▶ _WHAT TO WORK ON_
Your response should contain every line from the data below that holds the string "import".
DATA RECORDS: Begin
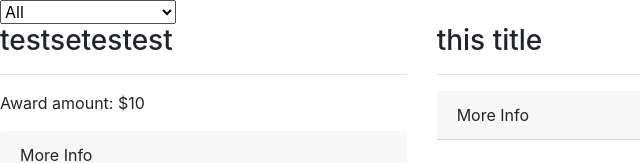
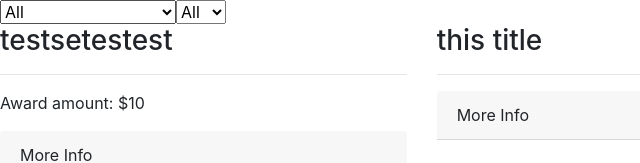
Before and after one commit to leroyrosales/utexas-yec-scholarship-finder, a React (Create React App) app in the folder react-app/: page / in a window 1280 px wide. Shown: the top 163 px of the page, without its empty margins (0-640 px from the left). Built offline with nearby package versions, Linux system fonts and the light colour scheme.

Commit message:
Adds residency filter

```diff
--- a/react-app/src/App.js
+++ b/react-app/src/App.js
@@ -3,6 +3,7 @@ import 'bootstrap/dist/css/bootstrap.min.css';
 import './App.css';
 import Scholarship from './components/Scholarship'
 import YearInSchool from './components/YearInSchool'
+import TexasResidency from './components/TexasResidency'
 
 const YEAR_IN_SCHOOL_MAP = {
   "All": () => true,
@@ -14,22 +15,35 @@ const YEAR_IN_SCHOOL_MAP = {
   "Graduate Students": scholarship => scholarship.year_in_school.includes( "graduate_students" )
 }
 
+const RESIDENCE_MAP = {
+  "All": () => true,
+  "Yes": scholarship => scholarship.texas_resident.includes( "yes" ),
+  "No": scholarship => scholarship.texas_resident.includes( "no" ),
+}
+
 // Get the 'keys' of our filter map object
 const YEAR_FILTERS = Object.keys(YEAR_IN_SCHOOL_MAP);
+const RESIDENCE_FILTERS = Object.keys(RESIDENCE_MAP);
 
 function App({ scholarships }) {
 
   const [yearInSchoolFilter, setYearInSchoolFilter] = useState('All');
+  const [texasReisdenceFilter, setTexasResidenceFilter] = useState('All');
 
-  const scholarshipList = scholarships.filter( YEAR_IN_SCHOOL_MAP[yearInSchoolFilter] ).map((scholarship, index) => <Scholarship key={index} scholarship={scholarship}/>)
+  const scholarshipList = scholarships.filter( YEAR_IN_SCHOOL_MAP[yearInSchoolFilter] ).filter( RESIDENCE_MAP[texasReisdenceFilter] ).map((scholarship, index) => <Scholarship key={index} scholarship={scholarship}/>)
 
-  const handleChange = (e) => {
+  const handleYearChange = (e) => {
     setYearInSchoolFilter(e.target.value)
+  }
+
+  const handleResidenceChange = (e) => {
+    setTexasResidenceFilter(e.target.value)
   }
 
   return (
     <>
-      <YearInSchool YEAR_FILTERS={YEAR_FILTERS} handleChange={handleChange} setYearInSchoolFilter={setYearInSchoolFilter}/>
+      <YearInSchool YEAR_FILTERS={YEAR_FILTERS} handleYearChange={handleYearChange} setYearInSchoolFilter={setYearInSchoolFilter}/>
+      <TexasResidency RESIDENCE_FILTERS={RESIDENCE_FILTERS} handleResidenceChange={handleResidenceChange} setTexasResidenceFilter={setTexasResidenceFilter}/>
       <div className="row">
         {scholarshipList}
       </div>
--- /dev/null
+++ b/react-app/src/components/TexasResidency.js
@@ -0,0 +1,16 @@
+import React from 'react'
+
+export default function YearInSchool({ handleResidenceChange, setTexasResidenceFilter, RESIDENCE_FILTERS }) {
+
+    return (
+        <>
+            <select onChange={handleResidenceChange}>
+                {RESIDENCE_FILTERS.map( residence =>
+                    <option>
+                    { residence }
+                    </option>
+                )}
+            </select>
+        </>
+    )
+}
--- a/react-app/src/components/YearInSchool.js
+++ b/react-app/src/components/YearInSchool.js
@@ -1,10 +1,10 @@
 import React from 'react'
 
-export default function YearInSchool({ handleChange, setYearInSchoolFilter, YEAR_FILTERS }) {
+export default function YearInSchool({ handleYearChange, setYearInSchoolFilter, YEAR_FILTERS }) {
 
     return (
         <>
-            <select onChange={handleChange}>
+            <select onChange={handleYearChange}>
                 {YEAR_FILTERS.map( year =>
                     <option>
                     {year}
--- a/react-app/src/data.json
+++ b/react-app/src/data.json
@@ -1 +1 @@
-[{"title":"testsetestest","information":"<p>asdasdfasdfsd<\/p>\n","deadline":"04\/22\/2021","amount":"10","no_of_awards":"2","website":"https:\/\/google.com","application_online_or_paper":"online","essays":"2","letters_of_recommendation":"yes","transcripts":"yes","texas_resident":"yes","year_in_school":["incoming_freshman","incoming_transfer"],"additional_info":"<p>asasdfasfasfasdf<\/p>\n"},{"title":"this title","information":"","deadline":"","amount":"","no_of_awards":"2","website":"https:\/\/google.com","application_online_or_paper":"","essays":"","letters_of_recommendation":"yes","transcripts":"yes","texas_resident":"","year_in_school":["externally_selected"],"additional_info":""}]
+[{"title":"testsetestest","information":"<p>asdasdfasdfsd<\/p>\n","deadline":"04\/22\/2021","amount":"10","no_of_awards":"2","website":"https:\/\/google.com","application_online_or_paper":"online","essays":"2","letters_of_recommendation":"yes","transcripts":"yes","texas_resident":"yes","year_in_school":["incoming_freshman","incoming_transfer"],"additional_info":"<p>asasdfasfasfasdf<\/p>\n"},{"title":"this title","information":"","deadline":"","amount":"","no_of_awards":"2","website":"https:\/\/google.com","application_online_or_paper":"","essays":"","letters_of_recommendation":"yes","transcripts":"yes","texas_resident":"no","year_in_school":["externally_selected"],"additional_info":""}]
```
DATA RECORDS: End
▶ _WRITTEN RESPONSE_
@@ -3,6 +3,7 @@ import 'bootstrap/dist/css/bootstrap.min.css';
 import './App.css';
 import Scholarship from './components/Scholarship'
 import YearInSchool from './components/YearInSchool'
+import TexasResidency from './components/TexasResidency'
+import React from 'react'
 import React from 'react'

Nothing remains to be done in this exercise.